What is being asked: Give back every line of the data exactly. Pictures are not part of the copy.

Given data:

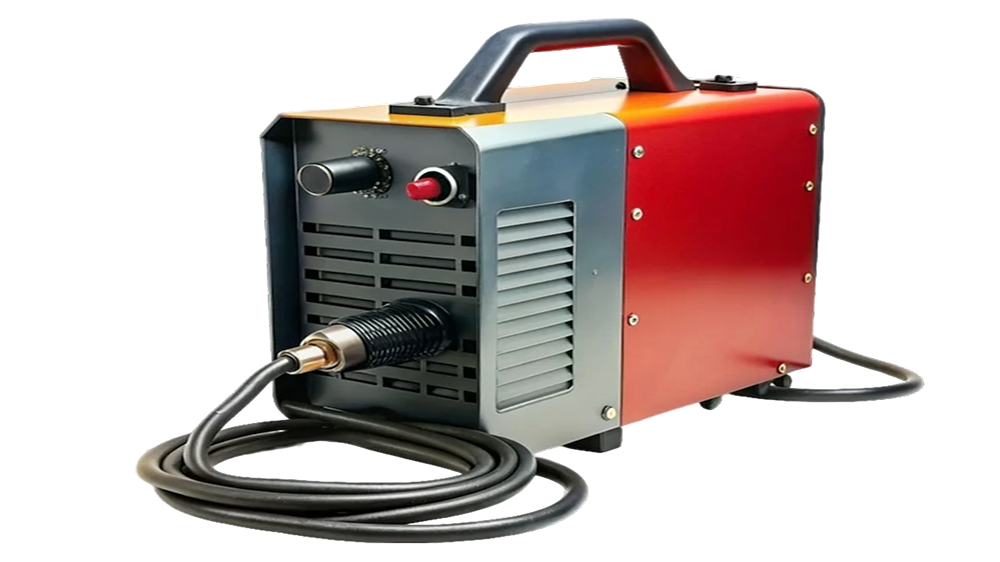
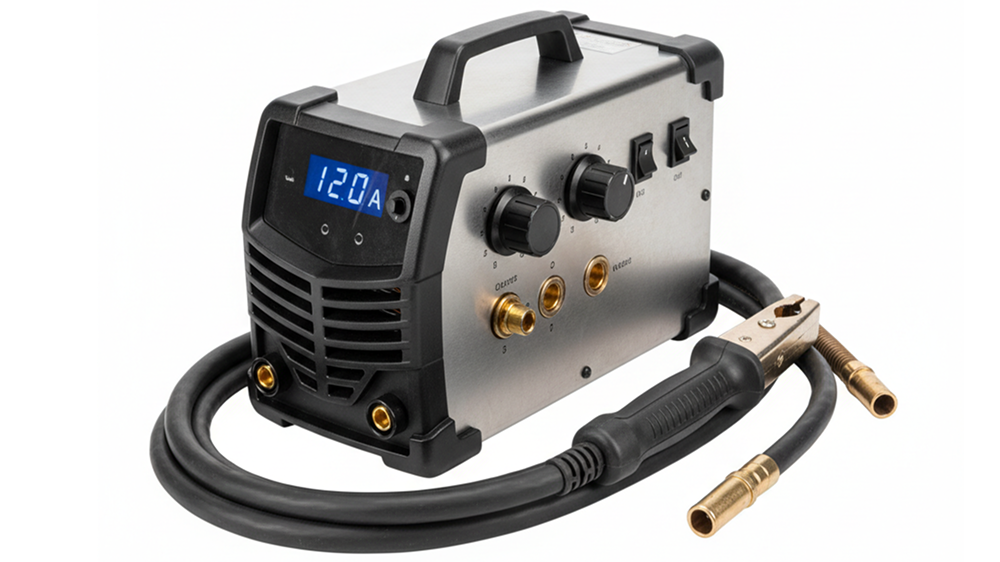
Ready for Render

diff --git a/resources/js/Pages/Welcome.vue b/resources/js/Pages/Welcome.vue
@@ -239,14 +239,28 @@ function submit() {
         flex-direction: column;
         height: 750px;
     }
-    main img{
-        display: block;
-        width: 800px;
-        position: absolute;
-        top: 37%;
-        left: 50%;
-        transform: translate(-50%, -50%);       
-    }
+    main img {
+  display: block;
+  width: 700px;
+  position: absolute;
+  top: 37%;
+  left: 65%;
+  transform: translate(-50%, -50%);
+  z-index: -1;
+  animation: slowFloat 10s ease-in-out infinite;
+}
+
+@keyframes slowFloat {
+  0% {
+    transform: translate(-50%, -50%);
+  }
+  50% {
+    transform: translate(-50%, -53%);
+  }
+  100% {
+    transform: translate(-50%, -50%);
+  }
+}
     .main-text{
         display: flex;
         justify-content: space-between;

diff --git a/resources/js/Pages/Services.vue b/resources/js/Pages/Services.vue
@@ -90,9 +90,11 @@ main {
   width: 976px;
 }
 .maska{
+  width: 600px;
   position: absolute;
-  top: -20%;
-  right: -50%;
+  top: -10%;
+  right: -65%;
+  z-index: -1;
 }
 
 /* секции */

Finished task:
Ready for Render

diff --git a/resources/js/Pages/Welcome.vue b/resources/js/Pages/Welcome.vue
@@ -239,14 +239,28 @@ function submit() {
         flex-direction: column;
         height: 750px;
     }
-    main img{
-        display: block;
-        width: 800px;
-        position: absolute;
-        top: 37%;
-        left: 50%;
-        transform: translate(-50%, -50%);       
-    }
+    main img {
+  display: block;
+  width: 700px;
+  position: absolute;
+  top: 37%;
+  left: 65%;
+  transform: translate(-50%, -50%);
+  z-index: -1;
+  animation: slowFloat 10s ease-in-out infinite;
+}
+
+@keyframes slowFloat {
+  0% {
+    transform: translate(-50%, -50%);
+  }
+  50% {
+    transform: translate(-50%, -53%);
+  }
+  100% {
+    transform: translate(-50%, -50%);
+  }
+}
     .main-text{
         display: flex;
         justify-content: space-between;

diff --git a/resources/js/Pages/Services.vue b/resources/js/Pages/Services.vue
@@ -90,9 +90,11 @@ main {
   width: 976px;
 }
 .maska{
+  width: 600px;
   position: absolute;
-  top: -20%;
-  right: -50%;
+  top: -10%;
+  right: -65%;
+  z-index: -1;
 }
 
 /* секции */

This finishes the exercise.